▸ RECORDS SUPPLIED
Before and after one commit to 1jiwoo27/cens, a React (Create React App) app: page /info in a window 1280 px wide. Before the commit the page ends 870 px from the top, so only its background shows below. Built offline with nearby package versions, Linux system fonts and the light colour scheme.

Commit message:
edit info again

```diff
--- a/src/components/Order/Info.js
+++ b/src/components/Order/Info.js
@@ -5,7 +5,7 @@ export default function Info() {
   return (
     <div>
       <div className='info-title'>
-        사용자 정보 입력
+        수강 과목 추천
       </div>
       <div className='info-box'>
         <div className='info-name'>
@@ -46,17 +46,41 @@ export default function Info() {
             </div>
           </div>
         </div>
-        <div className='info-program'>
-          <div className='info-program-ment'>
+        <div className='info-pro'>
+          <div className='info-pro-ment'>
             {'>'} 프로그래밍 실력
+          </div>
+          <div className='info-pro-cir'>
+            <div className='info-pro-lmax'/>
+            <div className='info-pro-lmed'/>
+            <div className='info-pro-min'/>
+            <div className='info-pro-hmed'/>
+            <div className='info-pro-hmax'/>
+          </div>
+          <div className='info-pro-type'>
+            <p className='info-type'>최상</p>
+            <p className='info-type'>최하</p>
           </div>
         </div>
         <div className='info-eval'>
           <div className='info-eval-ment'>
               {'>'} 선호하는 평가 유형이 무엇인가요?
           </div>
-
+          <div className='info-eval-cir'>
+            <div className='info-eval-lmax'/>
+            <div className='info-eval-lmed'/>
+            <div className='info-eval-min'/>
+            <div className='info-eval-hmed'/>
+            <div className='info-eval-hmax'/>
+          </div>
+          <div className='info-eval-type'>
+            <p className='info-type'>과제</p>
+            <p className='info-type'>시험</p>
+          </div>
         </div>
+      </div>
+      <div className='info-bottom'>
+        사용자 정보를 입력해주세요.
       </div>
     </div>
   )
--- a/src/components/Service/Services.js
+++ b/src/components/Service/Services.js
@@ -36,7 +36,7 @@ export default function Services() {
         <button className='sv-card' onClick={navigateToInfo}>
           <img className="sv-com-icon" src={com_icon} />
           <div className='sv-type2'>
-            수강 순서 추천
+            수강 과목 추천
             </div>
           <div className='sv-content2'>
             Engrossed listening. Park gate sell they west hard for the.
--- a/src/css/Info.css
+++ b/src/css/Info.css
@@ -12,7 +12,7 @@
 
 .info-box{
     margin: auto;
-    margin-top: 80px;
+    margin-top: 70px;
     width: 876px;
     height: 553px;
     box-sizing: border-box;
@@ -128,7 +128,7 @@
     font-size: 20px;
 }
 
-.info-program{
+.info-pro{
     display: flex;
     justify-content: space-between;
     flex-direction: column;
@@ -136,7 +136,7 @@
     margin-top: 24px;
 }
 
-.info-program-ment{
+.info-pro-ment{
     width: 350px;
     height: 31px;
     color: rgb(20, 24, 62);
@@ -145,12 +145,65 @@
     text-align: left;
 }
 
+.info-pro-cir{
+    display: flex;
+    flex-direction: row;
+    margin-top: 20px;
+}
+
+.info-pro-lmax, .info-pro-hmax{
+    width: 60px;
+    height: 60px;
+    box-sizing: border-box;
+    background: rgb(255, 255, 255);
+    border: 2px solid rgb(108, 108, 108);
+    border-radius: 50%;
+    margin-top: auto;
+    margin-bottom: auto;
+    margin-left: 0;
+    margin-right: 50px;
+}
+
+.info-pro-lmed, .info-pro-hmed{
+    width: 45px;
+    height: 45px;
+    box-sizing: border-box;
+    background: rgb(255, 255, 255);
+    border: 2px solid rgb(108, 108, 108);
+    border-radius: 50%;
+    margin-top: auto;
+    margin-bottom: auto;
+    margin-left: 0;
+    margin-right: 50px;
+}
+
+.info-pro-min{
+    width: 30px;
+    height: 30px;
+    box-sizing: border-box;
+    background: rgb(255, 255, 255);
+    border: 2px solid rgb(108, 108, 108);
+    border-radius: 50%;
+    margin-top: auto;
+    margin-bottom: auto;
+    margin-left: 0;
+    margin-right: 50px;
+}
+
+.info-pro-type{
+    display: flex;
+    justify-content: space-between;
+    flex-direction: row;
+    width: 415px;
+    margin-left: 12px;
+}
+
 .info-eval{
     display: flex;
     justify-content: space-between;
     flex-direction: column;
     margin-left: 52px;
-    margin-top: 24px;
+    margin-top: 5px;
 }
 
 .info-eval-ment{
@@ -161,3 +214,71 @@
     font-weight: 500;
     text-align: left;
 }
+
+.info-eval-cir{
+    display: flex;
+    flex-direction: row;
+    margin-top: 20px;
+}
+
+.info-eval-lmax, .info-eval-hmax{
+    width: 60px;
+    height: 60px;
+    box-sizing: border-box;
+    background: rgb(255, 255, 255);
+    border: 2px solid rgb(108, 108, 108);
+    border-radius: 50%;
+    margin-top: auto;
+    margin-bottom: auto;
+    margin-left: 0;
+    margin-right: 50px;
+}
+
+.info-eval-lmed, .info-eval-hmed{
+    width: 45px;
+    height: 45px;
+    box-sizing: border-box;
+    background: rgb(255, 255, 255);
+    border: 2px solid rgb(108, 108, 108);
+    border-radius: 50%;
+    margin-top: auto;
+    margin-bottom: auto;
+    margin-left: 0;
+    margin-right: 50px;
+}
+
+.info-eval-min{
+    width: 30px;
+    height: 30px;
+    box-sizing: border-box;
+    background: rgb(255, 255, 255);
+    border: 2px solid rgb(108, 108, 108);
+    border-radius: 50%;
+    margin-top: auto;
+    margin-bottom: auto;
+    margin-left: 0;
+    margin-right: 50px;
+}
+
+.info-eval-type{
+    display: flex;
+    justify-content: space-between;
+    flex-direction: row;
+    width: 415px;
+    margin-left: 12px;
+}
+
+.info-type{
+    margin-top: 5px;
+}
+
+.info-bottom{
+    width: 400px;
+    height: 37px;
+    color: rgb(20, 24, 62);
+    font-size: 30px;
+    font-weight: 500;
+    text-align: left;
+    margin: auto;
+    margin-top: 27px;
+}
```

▸ WORK INSTRUCTION
The lines above need to be restated word for word, all of them.

▸ FINISHED TASK
Before and after one commit to 1jiwoo27/cens, a React (Create React App) app: page /info in a window 1280 px wide. Before the commit the page ends 870 px from the top, so only its background shows below. Built offline with nearby package versions, Linux system fonts and the light colour scheme.

Commit message:
edit info again

```diff
--- a/src/components/Order/Info.js
+++ b/src/components/Order/Info.js
@@ -5,7 +5,7 @@ export default function Info() {
   return (
     <div>
       <div className='info-title'>
-        사용자 정보 입력
+        수강 과목 추천
       </div>
       <div className='info-box'>
         <div className='info-name'>
@@ -46,17 +46,41 @@ export default function Info() {
             </div>
           </div>
         </div>
-        <div className='info-program'>
-          <div className='info-program-ment'>
+        <div className='info-pro'>
+          <div className='info-pro-ment'>
             {'>'} 프로그래밍 실력
+          </div>
+          <div className='info-pro-cir'>
+            <div className='info-pro-lmax'/>
+            <div className='info-pro-lmed'/>
+            <div className='info-pro-min'/>
+            <div className='info-pro-hmed'/>
+            <div className='info-pro-hmax'/>
+          </div>
+          <div className='info-pro-type'>
+            <p className='info-type'>최상</p>
+            <p className='info-type'>최하</p>
           </div>
         </div>
         <div className='info-eval'>
           <div className='info-eval-ment'>
               {'>'} 선호하는 평가 유형이 무엇인가요?
           </div>
-
+          <div className='info-eval-cir'>
+            <div className='info-eval-lmax'/>
+            <div className='info-eval-lmed'/>
+            <div className='info-eval-min'/>
+            <div className='info-eval-hmed'/>
+            <div className='info-eval-hmax'/>
+          </div>
+          <div className='info-eval-type'>
+            <p className='info-type'>과제</p>
+            <p className='info-type'>시험</p>
+          </div>
         </div>
+      </div>
+      <div className='info-bottom'>
+        사용자 정보를 입력해주세요.
       </div>
     </div>
   )
--- a/src/components/Service/Services.js
+++ b/src/components/Service/Services.js
@@ -36,7 +36,7 @@ export default function Services() {
         <button className='sv-card' onClick={navigateToInfo}>
           <img className="sv-com-icon" src={com_icon} />
           <div className='sv-type2'>
-            수강 순서 추천
+            수강 과목 추천
             </div>
           <div className='sv-content2'>
             Engrossed listening. Park gate sell they west hard for the.
--- a/src/css/Info.css
+++ b/src/css/Info.css
@@ -12,7 +12,7 @@
 
 .info-box{
     margin: auto;
-    margin-top: 80px;
+    margin-top: 70px;
     width: 876px;
     height: 553px;
     box-sizing: border-box;
@@ -128,7 +128,7 @@
     font-size: 20px;
 }
 
-.info-program{
+.info-pro{
     display: flex;
     justify-content: space-between;
     flex-direction: column;
@@ -136,7 +136,7 @@
     margin-top: 24px;
 }
 
-.info-program-ment{
+.info-pro-ment{
     width: 350px;
     height: 31px;
     color: rgb(20, 24, 62);
@@ -145,12 +145,65 @@
     text-align: left;
 }
 
+.info-pro-cir{
+    display: flex;
+    flex-direction: row;
+    margin-top: 20px;
+}
+
+.info-pro-lmax, .info-pro-hmax{
+    width: 60px;
+    height: 60px;
+    box-sizing: border-box;
+    background: rgb(255, 255, 255);
+    border: 2px solid rgb(108, 108, 108);
+    border-radius: 50%;
+    margin-top: auto;
+    margin-bottom: auto;
+    margin-left: 0;
+    margin-right: 50px;
+}
+
+.info-pro-lmed, .info-pro-hmed{
+    width: 45px;
+    height: 45px;
+    box-sizing: border-box;
+    background: rgb(255, 255, 255);
+    border: 2px solid rgb(108, 108, 108);
+    border-radius: 50%;
+    margin-top: auto;
+    margin-bottom: auto;
+    margin-left: 0;
+    margin-right: 50px;
+}
+
+.info-pro-min{
+    width: 30px;
+    height: 30px;
+    box-sizing: border-box;
+    background: rgb(255, 255, 255);
+    border: 2px solid rgb(108, 108, 108);
+    border-radius: 50%;
+    margin-top: auto;
+    margin-bottom: auto;
+    margin-left: 0;
+    margin-right: 50px;
+}
+
+.info-pro-type{
+    display: flex;
+    justify-content: space-between;
+    flex-direction: row;
+    width: 415px;
+    margin-left: 12px;
+}
+
 .info-eval{
     display: flex;
     justify-content: space-between;
     flex-direction: column;
     margin-left: 52px;
-    margin-top: 24px;
+    margin-top: 5px;
 }
 
 .info-eval-ment{
@@ -161,3 +214,71 @@
     font-weight: 500;
     text-align: left;
 }
+
+.info-eval-cir{
+    display: flex;
+    flex-direction: row;
+    margin-top: 20px;
+}
+
+.info-eval-lmax, .info-eval-hmax{
+    width: 60px;
+    height: 60px;
+    box-sizing: border-box;
+    background: rgb(255, 255, 255);
+    border: 2px solid rgb(108, 108, 108);
+    border-radius: 50%;
+    margin-top: auto;
+    margin-bottom: auto;
+    margin-left: 0;
+    margin-right: 50px;
+}
+
+.info-eval-lmed, .info-eval-hmed{
+    width: 45px;
+    height: 45px;
+    box-sizing: border-box;
+    background: rgb(255, 255, 255);
+    border: 2px solid rgb(108, 108, 108);
+    border-radius: 50%;
+    margin-top: auto;
+    margin-bottom: auto;
+    margin-left: 0;
+    margin-right: 50px;
+}
+
+.info-eval-min{
+    width: 30px;
+    height: 30px;
+    box-sizing: border-box;
+    background: rgb(255, 255, 255);
+    border: 2px solid rgb(108, 108, 108);
+    border-radius: 50%;
+    margin-top: auto;
+    margin-bottom: auto;
+    margin-left: 0;
+    margin-right: 50px;
+}
+
+.info-eval-type{
+    display: flex;
+    justify-content: space-between;
+    flex-direction: row;
+    width: 415px;
+    margin-left: 12px;
+}
+
+.info-type{
+    margin-top: 5px;
+}
+
+.info-bottom{
+    width: 400px;
+    height: 37px;
+    color: rgb(20, 24, 62);
+    font-size: 30px;
+    font-weight: 500;
+    text-align: left;
+    margin: auto;
+    margin-top: 27px;
+}
```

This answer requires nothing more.